· Sanitize your data. We scrubbed out some long-inactive records that depressed metrics and messaged those users separately to reactivate them.

More than anything, don’t settle for the same old thing. Just as a doctor does with a sick patient, if one approach doesn’t work, try another to get better results. And remember, relevance trumps frequency to win engagement.

The Need for Green

No, I’m not talking about money. Of course we all need that.

I’m talking about “going green” with your marketing message. And it’s not just a fad. Many marketers are doing meaningful things not just by greening their messaging, but with actual green actions that provide a meaningful impact to business and the environment. On one end of the spectrum you have Nike, which is actually making sneakers from recylcled trash. Ok, not all of us have the resources to do that grand of an effort. Yet there are plenty of marketers doing small things that make difference internally as well as with customers.
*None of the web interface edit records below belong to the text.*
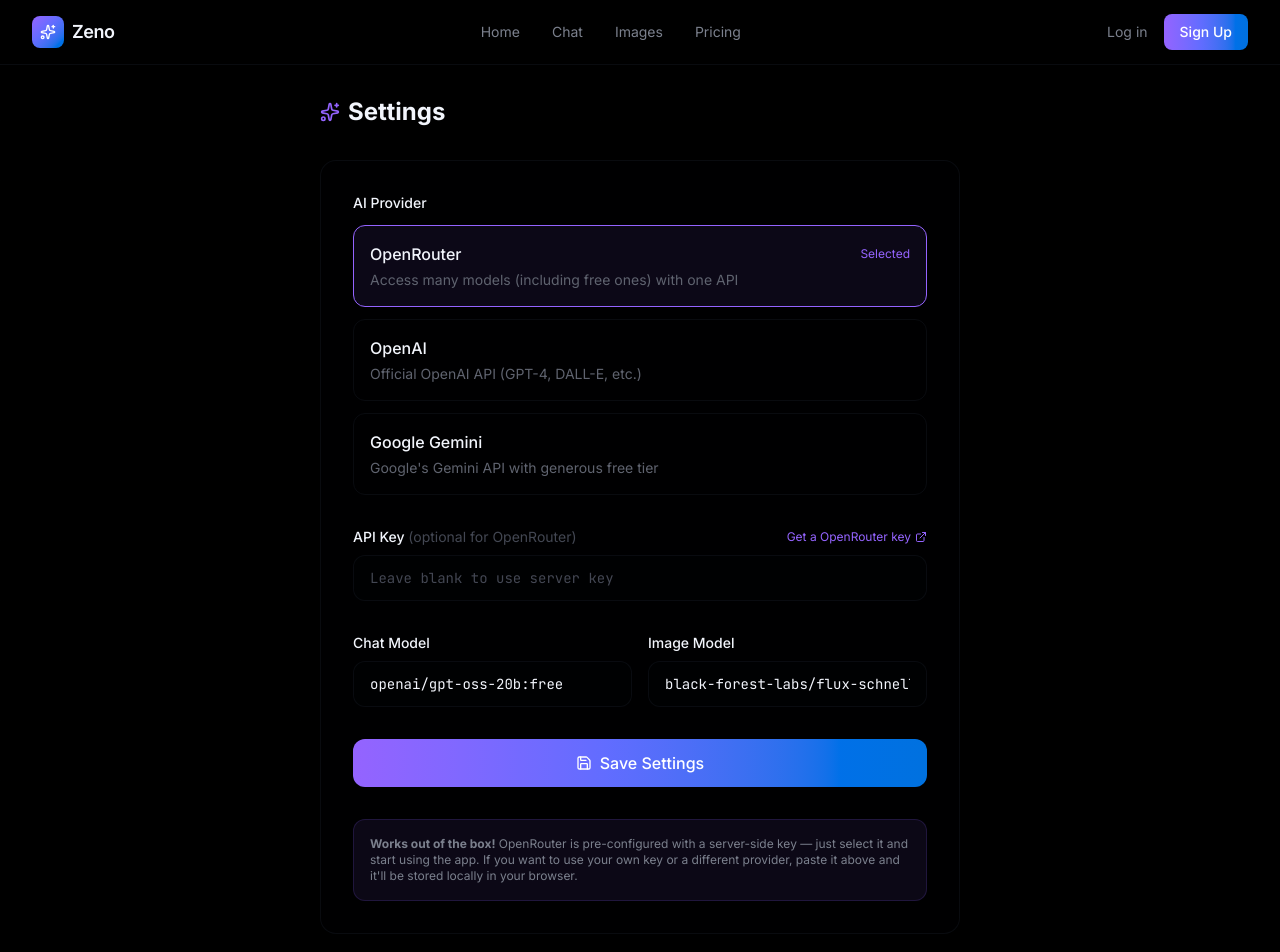
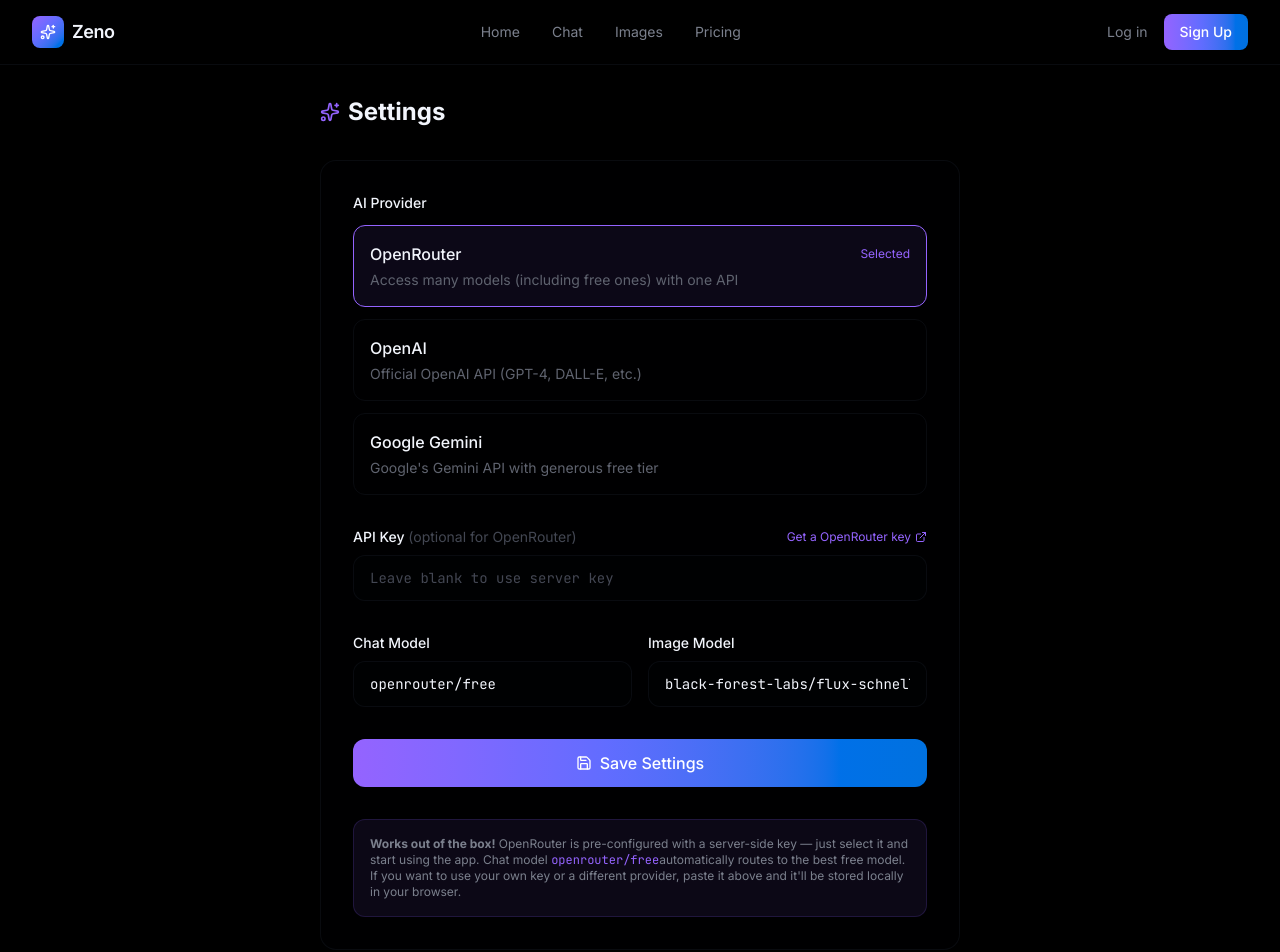
Before and after one commit to mystry112000/cbe-boy7, a Next.js app: page /settings in a window 1280 px wide. Shown: the top 952 px of the page. Built offline with nearby package versions, Linux system fonts and the light colour scheme.

Commit message:
Use openrouter/free as default model (auto-routes to best free model)

```diff
--- a/src/app/api/chat/route.ts
+++ b/src/app/api/chat/route.ts
@@ -55,7 +55,7 @@
           : {}),
       },
       body: JSON.stringify({
-        model: model || "mistralai/mistral-7b-instruct:free",
+        model: model || "openrouter/free",
         messages: messages.map((m: any) => ({ role: m.role, content: m.content })),
         stream: true,
       }),
--- a/src/app/settings/page.tsx
+++ b/src/app/settings/page.tsx
@@ -10,7 +10,7 @@
     name: "OpenRouter",
     desc: "Access many models (including free ones) with one API",
     url: "https://openrouter.ai/keys",
-    defaultChat: "openai/gpt-oss-20b:free",
+    defaultChat: "openrouter/free",
     defaultImage: "black-forest-labs/flux-schnell",
   },
   {
@@ -164,7 +164,8 @@
           <div className="rounded-xl bg-[oklch(0.65_0.25_290/0.08)] border border-[oklch(0.65_0.25_290/0.15)] p-4">
             <p className="text-xs text-[oklch(0.6_0.02_270)]">
               <strong>Works out of the box!</strong> OpenRouter is pre-configured with a server-side key —
-              just select it and start using the app. If you want to use your own key or a different provider,
+              just select it and start using the app. Chat model <code className="text-[oklch(0.65_0.25_290)]">openrouter/free</code>
+              automatically routes to the best free model. If you want to use your own key or a different provider,
               paste it above and it'll be stored locally in your browser.
             </p>
           </div>
--- a/src/lib/ai.ts
+++ b/src/lib/ai.ts
@@ -8,7 +8,7 @@
 const DEFAULTS: AIConfig = {
   provider: "openrouter",
   apiKey: "",
-  chatModel: "openai/gpt-oss-20b:free",
+  chatModel: "openrouter/free",
   imageModel: "black-forest-labs/flux-schnell",
 }
 
```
In my own company, and throughout the CME business in general, we print less paper for our events, and put information online or on CDs or on USB drives that attendees can download whenever. For our staff we use metal name tags instead of paper, so they can be reused. There are also a bunch of other little things we do to make a tangible difference in our practices.

Here’s two ideas that can provide a small start for you. Greening isn’t just something you want to do for purely business reasons — it’s something to promote to your customers. Get them involved in it, make them partners in your intiative. It makes a difference in how they perceive your business. What kind of customer wouldn’t love a company that helps take care of the environment? Not one that’s the future of your business, that’s for sure. Anyway, back to the tips:

  • Help your customers learn how to be greener travelers
  • Get smarter about green marketing by taking a good, long look at this green marketing blog
  • Again, that’s a small start — we’ll come back to this topic soon. In the meantime, charge ahead with green. And tell your customers, and get them involved.

    CME Marketing

    Ok, on the surface, this topic is slightly less interesting to the masses than, say, Michael Phelps, blogs, fantasy sports and other topics covered in my prior posts.

    Yet it’s interesting in the sense that it’s an opportunity (and it’s one of my primary responsibilities in my current position). You see, it doesn’t take a good, long look to see that everyone currently does CME marketing pretty much one way. Whether on a direct mail piece or an email, they slap on (in 50 point type) the title of the event, the date, and the location (now called TDL in my lingo). Maybe a sentence or tagline about “What’s in it for me?” from the reader’s perspective. Usually some obscure, odd or conceptual art provides the visual. Then in 10 point type is all the other information — accreditation, agenda, faculty, etc., etc. Then it gets sent out to wherever the list may originate from.

    The opportunity is this: wait a minute, hold on. Before I go there, just let me say I may be weakening my competitive position by sharing this information. However, if the quality of CME marketing improves, maybe the expectations and perceptions of CME change, attendence goes up for all of us, and the world is a better place (not to mention patient outcomes improve). Ok, so the opportunity is this: like all marketing, CME marketing needs to make a more emotional connection with the target audience. Throwing a big TDL on a brochure is no longer good enough. People are too busy, it costs too much to travel, and there are too many other options (not even local options, but Internet options that are free and just a few clicks away).

    Dare I say, the TDL should be alot less prominent in our messaging. Our message should read and appear more like the marketing that gets our own attention:

  • a headline that addresses a need, question or fear
  • easy bullet points that clearly list benefits of the event/program
  • strong call-to-action and compelling offer (if there is one)
  • Of course, there are other things I think should be done too, but I’m not giving it all away right now. In the next few weeks, I’ll come back to the topic and deliver some more opinion.